The movie is about unlikely relationships that a writer suffering from OCD (Jack Nicholson), a single mother and waitress (Helen Hunt) and a gay artist (Greg Kinnear) share. What starts out as distaste and disgust soon turns to friendships and more. Sure, that sounds like a predictable premise. What elevates it beyond the generic is some fantastic writing and direction by James L. Brooks and extremely poignant and flawless performances by each of the cast members. The script is nearly perfect with great characterisation, sharp dialogues and just the right number of scenes. No track appears forced or out of place. Jack Nicholson does what he usually does best: being foul, difficult and mean-spirited except here he has a heart of gold. Helen Hunt looks beautiful and sexy in a very earthly manner and lives her character in every single scene. Even Cuba Gooding Jr. shines in a smaller role and makes you wonder what the hell was he on when he chose his subsequent movies. However, for me, the real star of this movie (and one who probably got cheated of an Oscar statuette) was Greg Kinnear. He plays the character of Simon to perfection finding the right balance between expressive and subtle. It is so rare to see gay characters being done realistically without unnecessary stereotyping. He takes to all the aspects of his character: a man sensitive almost to a fault, an artist and a homosexual so beautifully that it is nearly impossible to imagine anyone else playing this character so well.

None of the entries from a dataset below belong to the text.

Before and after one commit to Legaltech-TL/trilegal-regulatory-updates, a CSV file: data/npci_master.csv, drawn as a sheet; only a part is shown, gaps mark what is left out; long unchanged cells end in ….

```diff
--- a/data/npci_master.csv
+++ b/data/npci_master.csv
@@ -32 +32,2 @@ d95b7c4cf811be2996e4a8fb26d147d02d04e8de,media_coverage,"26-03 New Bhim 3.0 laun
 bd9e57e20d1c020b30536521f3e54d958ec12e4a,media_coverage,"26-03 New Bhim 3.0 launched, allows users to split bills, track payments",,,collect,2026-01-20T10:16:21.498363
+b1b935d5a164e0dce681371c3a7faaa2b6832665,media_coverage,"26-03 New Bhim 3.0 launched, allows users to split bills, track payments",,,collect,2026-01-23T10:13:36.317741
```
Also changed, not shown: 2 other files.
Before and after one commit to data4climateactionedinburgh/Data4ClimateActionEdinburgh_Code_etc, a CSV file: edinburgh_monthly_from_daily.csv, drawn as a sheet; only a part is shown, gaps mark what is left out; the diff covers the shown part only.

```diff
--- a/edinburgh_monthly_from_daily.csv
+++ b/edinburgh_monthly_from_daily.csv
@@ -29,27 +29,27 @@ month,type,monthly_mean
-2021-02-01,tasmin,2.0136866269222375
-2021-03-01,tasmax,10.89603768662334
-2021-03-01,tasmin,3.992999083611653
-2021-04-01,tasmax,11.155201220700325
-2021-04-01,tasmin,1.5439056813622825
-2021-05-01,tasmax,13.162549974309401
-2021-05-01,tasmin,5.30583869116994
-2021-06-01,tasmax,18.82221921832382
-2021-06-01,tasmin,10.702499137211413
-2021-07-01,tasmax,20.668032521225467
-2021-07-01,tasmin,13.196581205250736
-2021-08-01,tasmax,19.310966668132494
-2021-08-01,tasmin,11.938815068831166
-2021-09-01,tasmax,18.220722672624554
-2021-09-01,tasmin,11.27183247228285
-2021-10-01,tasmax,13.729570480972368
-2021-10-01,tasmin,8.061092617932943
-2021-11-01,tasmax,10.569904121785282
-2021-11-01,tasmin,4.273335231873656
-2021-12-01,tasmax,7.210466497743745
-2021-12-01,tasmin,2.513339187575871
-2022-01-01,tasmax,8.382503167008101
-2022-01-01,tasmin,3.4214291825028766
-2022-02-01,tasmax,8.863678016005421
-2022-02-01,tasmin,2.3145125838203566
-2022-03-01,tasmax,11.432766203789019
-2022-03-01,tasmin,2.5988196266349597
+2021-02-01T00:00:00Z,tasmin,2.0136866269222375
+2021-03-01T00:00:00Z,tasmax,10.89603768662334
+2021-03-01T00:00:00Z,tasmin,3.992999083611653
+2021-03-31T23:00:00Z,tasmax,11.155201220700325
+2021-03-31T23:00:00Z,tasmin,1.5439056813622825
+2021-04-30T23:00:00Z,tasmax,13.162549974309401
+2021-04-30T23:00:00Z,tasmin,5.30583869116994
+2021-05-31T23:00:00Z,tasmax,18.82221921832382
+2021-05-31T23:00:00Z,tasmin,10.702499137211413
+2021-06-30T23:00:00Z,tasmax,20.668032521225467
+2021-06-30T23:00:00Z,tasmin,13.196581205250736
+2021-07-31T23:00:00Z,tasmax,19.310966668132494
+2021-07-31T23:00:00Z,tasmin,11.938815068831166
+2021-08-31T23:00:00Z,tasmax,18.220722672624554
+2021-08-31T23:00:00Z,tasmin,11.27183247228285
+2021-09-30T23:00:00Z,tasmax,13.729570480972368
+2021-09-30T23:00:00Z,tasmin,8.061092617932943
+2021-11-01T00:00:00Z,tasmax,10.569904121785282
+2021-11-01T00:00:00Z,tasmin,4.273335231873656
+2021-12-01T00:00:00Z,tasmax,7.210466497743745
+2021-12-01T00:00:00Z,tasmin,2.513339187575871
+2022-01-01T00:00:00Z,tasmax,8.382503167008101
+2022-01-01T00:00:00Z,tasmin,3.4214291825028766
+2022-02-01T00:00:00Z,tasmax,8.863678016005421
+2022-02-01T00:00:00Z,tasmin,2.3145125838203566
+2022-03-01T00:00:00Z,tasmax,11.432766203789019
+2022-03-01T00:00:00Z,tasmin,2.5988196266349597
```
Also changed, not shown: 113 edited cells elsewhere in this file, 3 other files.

Sure, the movie is fairly glitzy and glamorous within its genre considering its casting and production. However, as a story, it is beautiful in its simple look at complicated characters. The movie strongly reminded me of The Station Agent, a more unconventional, quirky and complex take on a similar friendship between a dwarf, a married woman and the owner of a refreshment stand. While As Good As It Gets is considerably more conventional and safe in its conclusion, it benefits from some great characters and even better actors who bring them to life on screen so well so as to elevate it to greatness. At one point Melvin Udall (Jack Nicholson) asks, “What if this is as good as it gets?” To that, I would say, “If this is, then it’s fine by me.”
Both Dil Se and As Good As It Gets have convinced me to watch more of the movies I have been avoiding and share in this space what I thought about some of them. It would be fun to shake things up a little bit. Watch this space for more!